Inside and outside

Last night at our church prayer meeting I shared a few thoughts from Galatians 3v26-4v7. I wasn't really as clear as I'd want to be about the content of one of my favourite passages in this amazing letter.

By faith in Christ anyone can be a son of God! (v26)

How? Because, v27, you've put on Christ. On the outside you're wearing Christ. So all external differences don't count (28). Moreover, v29, belonging to Christ we become classed as Abraham's offspring. This is very big. Previously Paul made a very big deal over there being only one offspring of Abraham (3v16). That meant all God's promises only came to one person, Christ. But if you're wearing Christ then that's you too! When God the Father looks at the Christian he sees Jesus the Son. So the inheritance of all things comes to Christians in Christ.

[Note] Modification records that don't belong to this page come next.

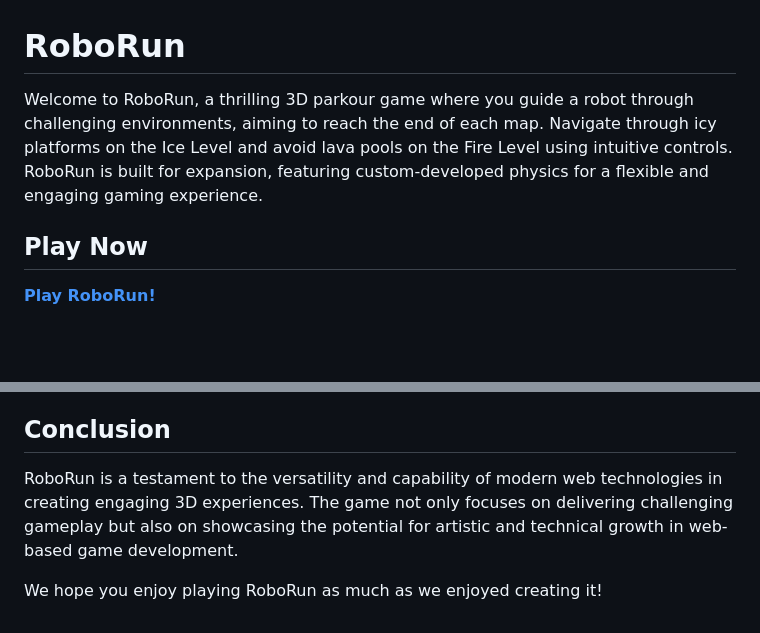
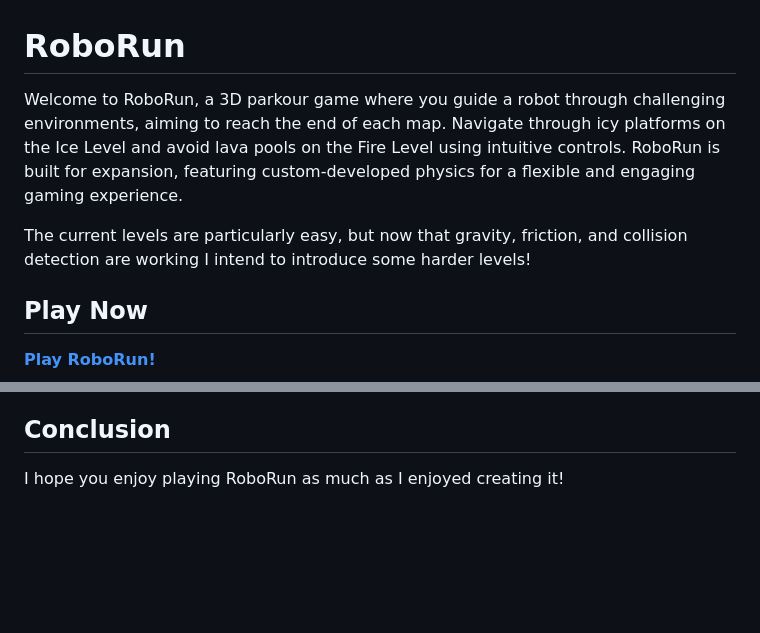
Before and after one commit to samirrajes/RoboRun, a Markdown page: README.md, 2 parts joined by grey strips. Rendered like a GitHub page; blank space fills up the shorter version.

```diff
--- a/README.md
+++ b/README.md
@@ -1,6 +1,8 @@
 # RoboRun
 
-Welcome to RoboRun, a thrilling 3D parkour game where you guide a robot through challenging environments, aiming to reach the end of each map. Navigate through icy platforms on the Ice Level and avoid lava pools on the Fire Level using intuitive controls. RoboRun is built for expansion, featuring custom-developed physics for a flexible and engaging gaming experience.
+Welcome to RoboRun, a 3D parkour game where you guide a robot through challenging environments, aiming to reach the end of each map. Navigate through icy platforms on the Ice Level and avoid lava pools on the Fire Level using intuitive controls. RoboRun is built for expansion, featuring custom-developed physics for a flexible and engaging gaming experience.
+
+The current levels are particularly easy, but now that gravity, friction, and collision detection are working I intend to introduce some harder levels!
 
 ## Play Now
 
@@ -60,6 +62,4 @@ Special thanks to the creators of these resources for making their work availabl
 
 ## Conclusion
 
-RoboRun is a testament to the versatility and capability of modern web technologies in creating engaging 3D experiences. The game not only focuses on delivering challenging gameplay but also on showcasing the potential for artistic and technical growth in web-based game development.
-
-We hope you enjoy playing RoboRun as much as we enjoyed creating it!
+I hope you enjoy playing RoboRun as much as I enjoyed creating it!
```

Second thing, 4v1-7. By faith in Christ we're sons - by his death that redeems us from slavery to sonship. Being sons God has sent "the Spirit of his Son" into our hearts. The Spirit who says "Abba, Father" which is what sons say (Christians can join in saying the same - see Romans 8 - but here it is the Spirit doing the talking). When God the Father listens to the Christian he hears the Spirit saying what you expect Jesus the Son to say. So the inheritance of all things comes to Christians in Christ.

Inside and outside the Christian is basically Christ. In Christ, by faith in Christ.
Christian, who are you? A son!

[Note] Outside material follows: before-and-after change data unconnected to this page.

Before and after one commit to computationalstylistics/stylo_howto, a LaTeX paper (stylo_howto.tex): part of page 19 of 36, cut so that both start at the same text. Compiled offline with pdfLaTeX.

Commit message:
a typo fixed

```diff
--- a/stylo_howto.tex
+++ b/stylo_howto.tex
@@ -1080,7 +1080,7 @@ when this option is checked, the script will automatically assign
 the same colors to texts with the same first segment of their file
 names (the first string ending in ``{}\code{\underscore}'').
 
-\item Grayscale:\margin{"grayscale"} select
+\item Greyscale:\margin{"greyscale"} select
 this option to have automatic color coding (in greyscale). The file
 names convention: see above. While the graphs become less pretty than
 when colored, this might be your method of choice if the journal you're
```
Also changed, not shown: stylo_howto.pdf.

  1. I'm really enjoying your blog, thanks for another helpful post. What a wonderful truth, and what wonderful grounds for assurance. Recently I've been musing though... we talk a lot about having our identity in Christ, but how do we in practice fit this together with the idea that God has created us as a hugely diverse bunch of people in his image and is redeeming us through many different journeys of faith (though through the same gospel of Christ)? How do we prevent the tendency to press everyone to become clones in our christian sub-culture?

  2. Good question. I guess I'd want to say that whilst there is now no "jew or greek, slave or free etc" - there obviously is.

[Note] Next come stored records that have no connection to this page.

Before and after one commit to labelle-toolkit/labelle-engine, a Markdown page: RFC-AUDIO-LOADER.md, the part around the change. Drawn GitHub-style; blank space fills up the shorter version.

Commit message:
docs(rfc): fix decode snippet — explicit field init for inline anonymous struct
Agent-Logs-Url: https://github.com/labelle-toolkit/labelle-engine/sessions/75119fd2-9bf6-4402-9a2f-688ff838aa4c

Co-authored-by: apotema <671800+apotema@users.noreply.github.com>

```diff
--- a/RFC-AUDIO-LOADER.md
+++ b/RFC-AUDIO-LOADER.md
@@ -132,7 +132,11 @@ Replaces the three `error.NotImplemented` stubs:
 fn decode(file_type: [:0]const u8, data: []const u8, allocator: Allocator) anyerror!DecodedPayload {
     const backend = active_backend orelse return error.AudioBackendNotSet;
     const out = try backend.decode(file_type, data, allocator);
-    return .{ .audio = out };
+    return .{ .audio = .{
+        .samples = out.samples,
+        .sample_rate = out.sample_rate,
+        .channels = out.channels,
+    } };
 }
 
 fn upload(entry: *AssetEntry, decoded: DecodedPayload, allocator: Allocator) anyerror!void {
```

    That's to say - the diversities and differences are there but instead of being reasons to bite and devour and divide they are things to celebrate... none is better than another in Christ.

    We don't have to quash the differences, grace allows us to unite and love and celebrate our diversities because we're united in the gospel.